- [Instructions for the task] Using the data beneath, show every line that includes the word "shown".

- [Image comparison data]
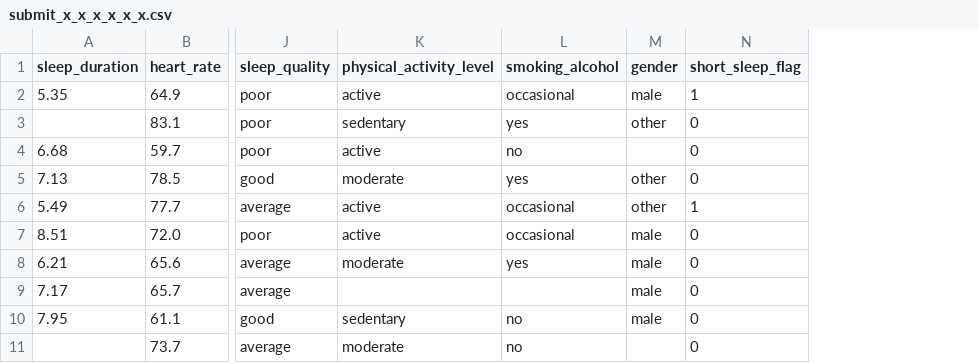
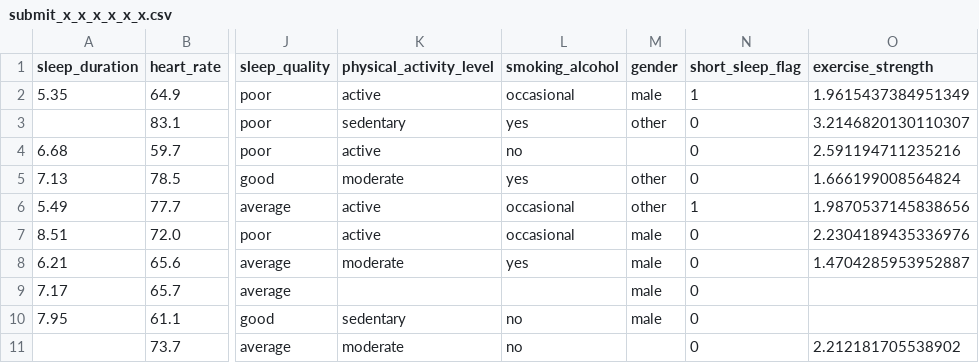
Before and after one commit to kenkenkengo0421/Predicting-Student-Health-Risk, a CSV file: submit_x_x_x_x_x_x.csv, drawn as a sheet; only a part is shown, gaps mark what is left out; the diff names each change by its address in the sheet, - before the commit and + after, or states it on an @@ line.

```diff
--- a/submit_x_x_x_x_x_x.csv
+++ b/submit_x_x_x_x_x_x.csv
+column O (exercise_strength), rows 2-11: 1.9615437384951349 | 3.2146820130110307 | 2.591194711235216 | 1.666199008564824 | 1.9870537145838656 | 2.2304189435336976 | 1.4704285953952887 |  |  | 2.212181705538902
```
Also changed, not shown: 3 other files.
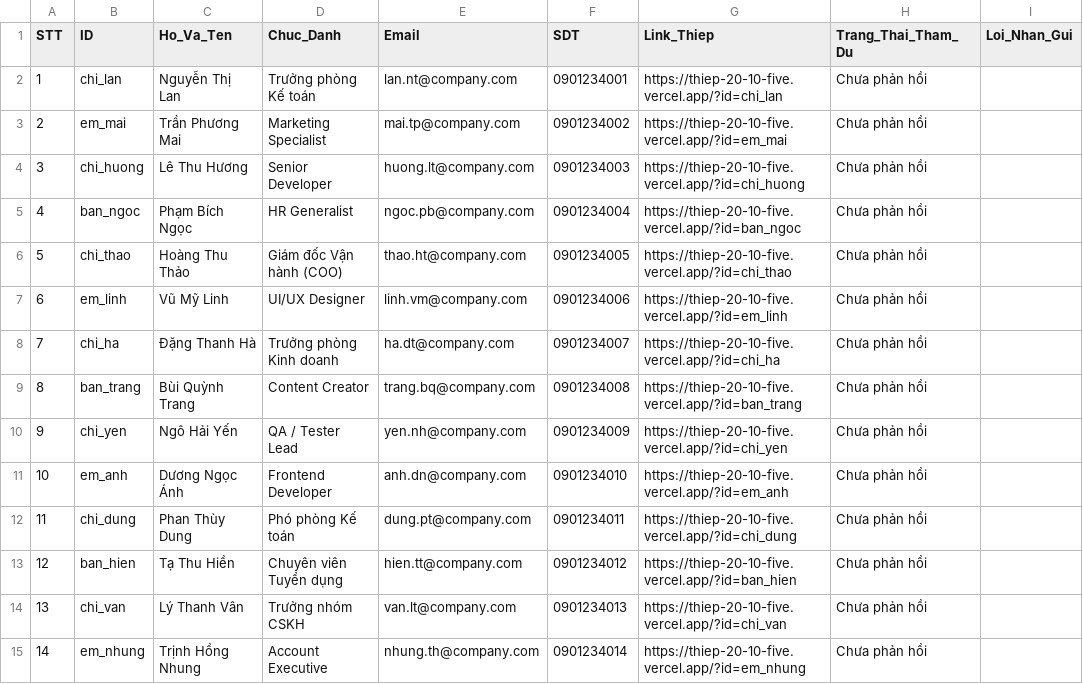
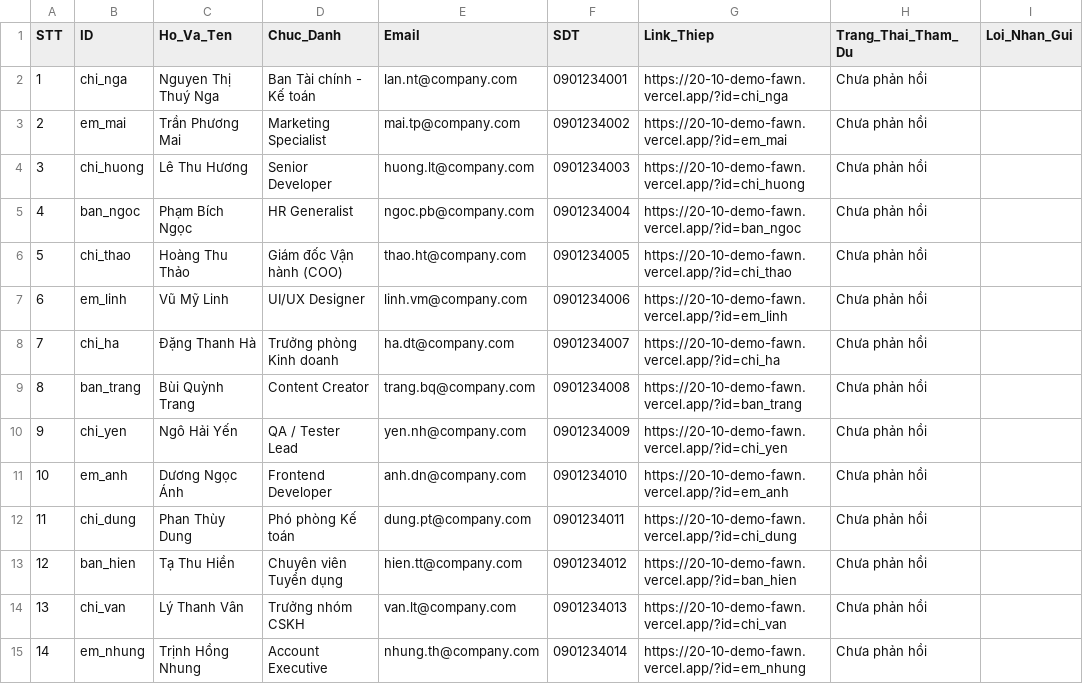
Before and after one commit to quangduy-nguyen/20-10-demo, a CSV file: TheoDoi_ThamDu_20_10.csv, drawn as a sheet; only a part is shown; the diff covers the shown part only; the diff names each change by its address in the sheet, - before the commit and + after, or states it on an @@ line.

```diff
--- a/TheoDoi_ThamDu_20_10.csv
+++ b/TheoDoi_ThamDu_20_10.csv
-B2 (ID): chi_lan
+B2 (ID): chi_nga
-C2 (Ho_Va_Ten): Nguyễn Thị Lan
+C2 (Ho_Va_Ten): Nguyen Thị Thuý Nga
-D2 (Chuc_Danh): Trưởng phòng Kế toán
+D2 (Chuc_Danh): Ban Tài chính - Kế toán
-G2 (Link_Thiep): https://thiep-20-10-five.vercel.app/?id=chi_lan
+G2 (Link_Thiep): https://20-10-demo-fawn.vercel.app/?id=chi_nga
-G3 (Link_Thiep): https://thiep-20-10-five.vercel.app/?id=em_mai
+G3 (Link_Thiep): https://20-10-demo-fawn.vercel.app/?id=em_mai
-G4 (Link_Thiep): https://thiep-20-10-five.vercel.app/?id=chi_huong
+G4 (Link_Thiep): https://20-10-demo-fawn.vercel.app/?id=chi_huong
-G5 (Link_Thiep): https://thiep-20-10-five.vercel.app/?id=ban_ngoc
+G5 (Link_Thiep): https://20-10-demo-fawn.vercel.app/?id=ban_ngoc
-G6 (Link_Thiep): https://thiep-20-10-five.vercel.app/?id=chi_thao
+G6 (Link_Thiep): https://20-10-demo-fawn.vercel.app/?id=chi_thao
-G7 (Link_Thiep): https://thiep-20-10-five.vercel.app/?id=em_linh
+G7 (Link_Thiep): https://20-10-demo-fawn.vercel.app/?id=em_linh
-G8 (Link_Thiep): https://thiep-20-10-five.vercel.app/?id=chi_ha
+G8 (Link_Thiep): https://20-10-demo-fawn.vercel.app/?id=chi_ha
-G9 (Link_Thiep): https://thiep-20-10-five.vercel.app/?id=ban_trang
+G9 (Link_Thiep): https://20-10-demo-fawn.vercel.app/?id=ban_trang
-G10 (Link_Thiep): https://thiep-20-10-five.vercel.app/?id=chi_yen
+G10 (Link_Thiep): https://20-10-demo-fawn.vercel.app/?id=chi_yen
-G11 (Link_Thiep): https://thiep-20-10-five.vercel.app/?id=em_anh
+G11 (Link_Thiep): https://20-10-demo-fawn.vercel.app/?id=em_anh
-G12 (Link_Thiep): https://thiep-20-10-five.vercel.app/?id=chi_dung
+G12 (Link_Thiep): https://20-10-demo-fawn.vercel.app/?id=chi_dung
-G13 (Link_Thiep): https://thiep-20-10-five.vercel.app/?id=ban_hien
+G13 (Link_Thiep): https://20-10-demo-fawn.vercel.app/?id=ban_hien
-G14 (Link_Thiep): https://thiep-20-10-five.vercel.app/?id=chi_van
+G14 (Link_Thiep): https://20-10-demo-fawn.vercel.app/?id=chi_van
-G15 (Link_Thiep): https://thiep-20-10-five.vercel.app/?id=em_nhung
+G15 (Link_Thiep): https://20-10-demo-fawn.vercel.app/?id=em_nhung
```
Also changed, not shown: 17 edited cells elsewhere in this file, DanhSach_30_ChiEm.csv, 6 other files.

- [Result for this exercise]
Before and after one commit to kenkenkengo0421/Predicting-Student-Health-Risk, a CSV file: submit_x_x_x_x_x_x.csv, drawn as a sheet; only a part is shown, gaps mark what is left out; the diff names each change by its address in the sheet, - before the commit and + after, or states it on an @@ line.
Also changed, not shown: 3 other files.
Before and after one commit to quangduy-nguyen/20-10-demo, a CSV file: TheoDoi_ThamDu_20_10.csv, drawn as a sheet; only a part is shown; the diff covers the shown part only; the diff names each change by its address in the sheet, - before the commit and + after, or states it on an @@ line.
Also changed, not shown: 17 edited cells elsewhere in this file, DanhSach_30_ChiEm.csv, 6 other files.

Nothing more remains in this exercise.